Can you lie to your buddies and tell them that the hook was definitely in the mouth? Yep, good on the angler (and while you are at the lying bit, be sure to add a few inches/ pounds to the size-- after all, we are fishermen )
I guess, If there was a record at stake- it might leave a sour taste for me to have the fish miss, OTOH, I'd be likely to not even consider the record, snap a pic and send him on his way.
I'm not even sure how to go about verifying a record with out excessive handling and harming of a fish as I don't fish with a fishing records dean-- He only goes with me about half of the time....
Yeah Raindog, I'm with you there, I have never gone out fishing hoping for a record, just a fun fight and maybe some dinner, depending on what I'm targeting. I've seen it more from another angle, where at one of our local fishing spots guys are always going after each other over whether one guy or the other is snag-hooking fish.
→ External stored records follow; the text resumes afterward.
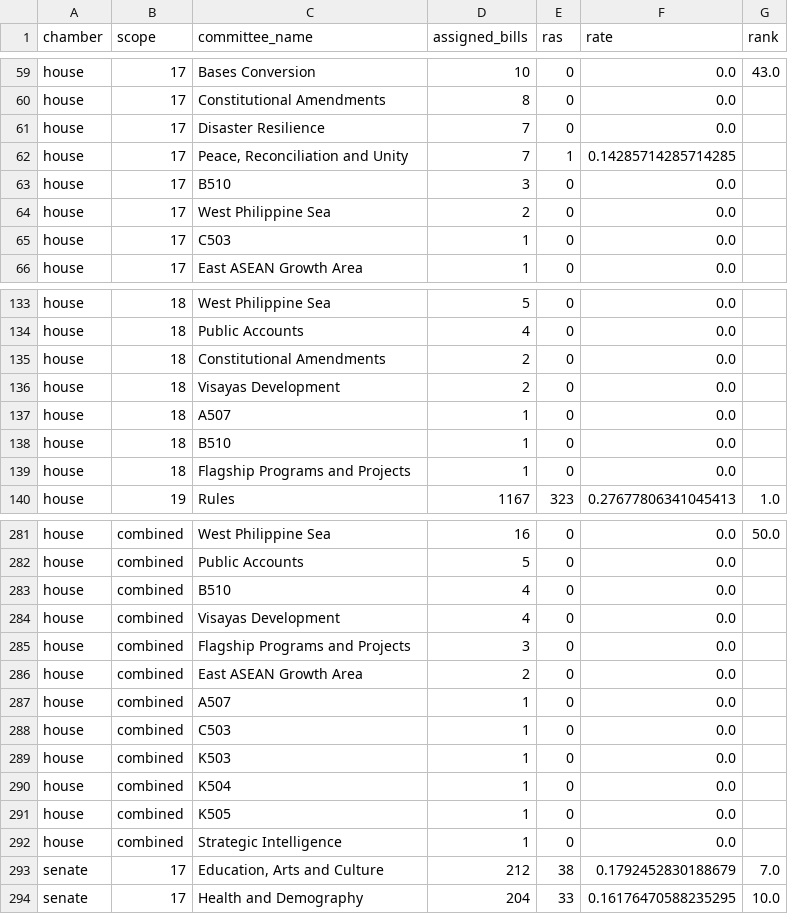
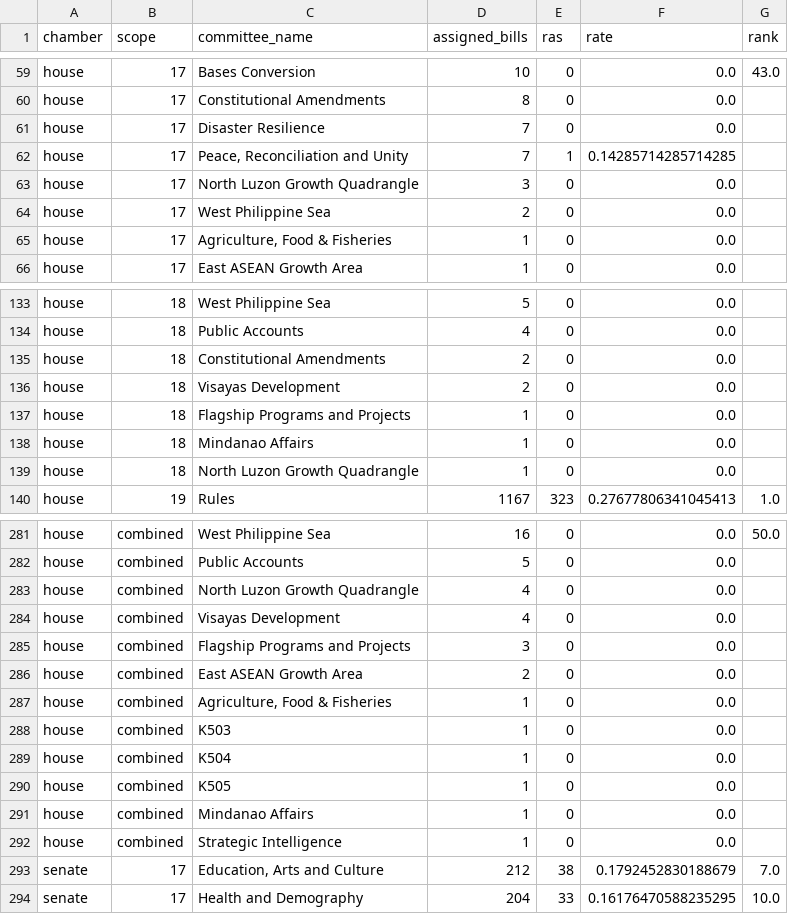
Before and after one commit to csystm1/ph-legislative-graph, a CSV file: data/analytics/committee_funnel.csv, drawn as a sheet; only a part is shown, gaps mark what is left out.

Commit message:
feat(site): add committee funnel page and site task

```diff
--- a/data/analytics/committee_funnel.csv
+++ b/data/analytics/committee_funnel.csv
@@ -62,5 +62,5 @@ house,17,Disaster Resilience,7,0,0.0,
 house,17,"Peace, Reconciliation and Unity",7,1,0.14285714285714285,
-house,17,B510,3,0,0.0,
+house,17,North Luzon Growth Quadrangle,3,0,0.0,
 house,17,West Philippine Sea,2,0,0.0,
-house,17,C503,1,0,0.0,
+house,17,"Agriculture, Food & Fisheries",1,0,0.0,
 house,17,East ASEAN Growth Area,1,0,0.0,
@@ -136,5 +136,5 @@ house,18,Constitutional Amendments,2,0,0.0,
 house,18,Visayas Development,2,0,0.0,
-house,18,A507,1,0,0.0,
-house,18,B510,1,0,0.0,
 house,18,Flagship Programs and Projects,1,0,0.0,
+house,18,Mindanao Affairs,1,0,0.0,
+house,18,North Luzon Growth Quadrangle,1,0,0.0,
 house,19,Rules,1167,323,0.27677806341045413,1.0
@@ -282,3 +282,3 @@ house,combined,West Philippine Sea,16,0,0.0,50.0
 house,combined,Public Accounts,5,0,0.0,
-house,combined,B510,4,0,0.0,
+house,combined,North Luzon Growth Quadrangle,4,0,0.0,
 house,combined,Visayas Development,4,0,0.0,
@@ -286,4 +286,3 @@ house,combined,Flagship Programs and Projects,3,0,0.0,
 house,combined,East ASEAN Growth Area,2,0,0.0,
-house,combined,A507,1,0,0.0,
-house,combined,C503,1,0,0.0,
+house,combined,"Agriculture, Food & Fisheries",1,0,0.0,
 house,combined,K503,1,0,0.0,
@@ -291,2 +290,3 @@ house,combined,K504,1,0,0.0,
 house,combined,K505,1,0,0.0,
+house,combined,Mindanao Affairs,1,0,0.0,
 house,combined,Strategic Intelligence,1,0,0.0,
```
Also changed, not shown: data/analytics/graph_stats.csv, 31 other files.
In my opinion, if you're not keeping the fish for that night's dinner (when I'm in FL fishing, I'll often keep a slot red to bake for dinner that night), as long as it's not injured and you are not deliberately trying to snag hook fish, it's cool with me. Now when an angler ends up with a treble hook at his feet with the fish's jaws attached and no body to be seen, that's another story...
Anyway, I'm far more likely to be bothered by the huge stringers and buckets worth of fish that I see people leaving fishing sites with. Even if the fish are more or less coarse fish rather than game fish like trout or bass, it still bothers me because it seems both wasteful and damaging to the fishery, but I'm no marine biologist (but the main site in question is no put-and-take either)
In Michigan the hook has to be in the mouth. That rule is enforced because some people were 'lining' the salmon. They waited for the line to hesitate then yanked and usually ended up with the fish hooked on the outside of the mouth.
In my view, close, but no cigar and possible a ticket and nice fine.
It's just fishing. If it's hooked anywhere outside of the mouth just know there will be others that will take your fly fair and square.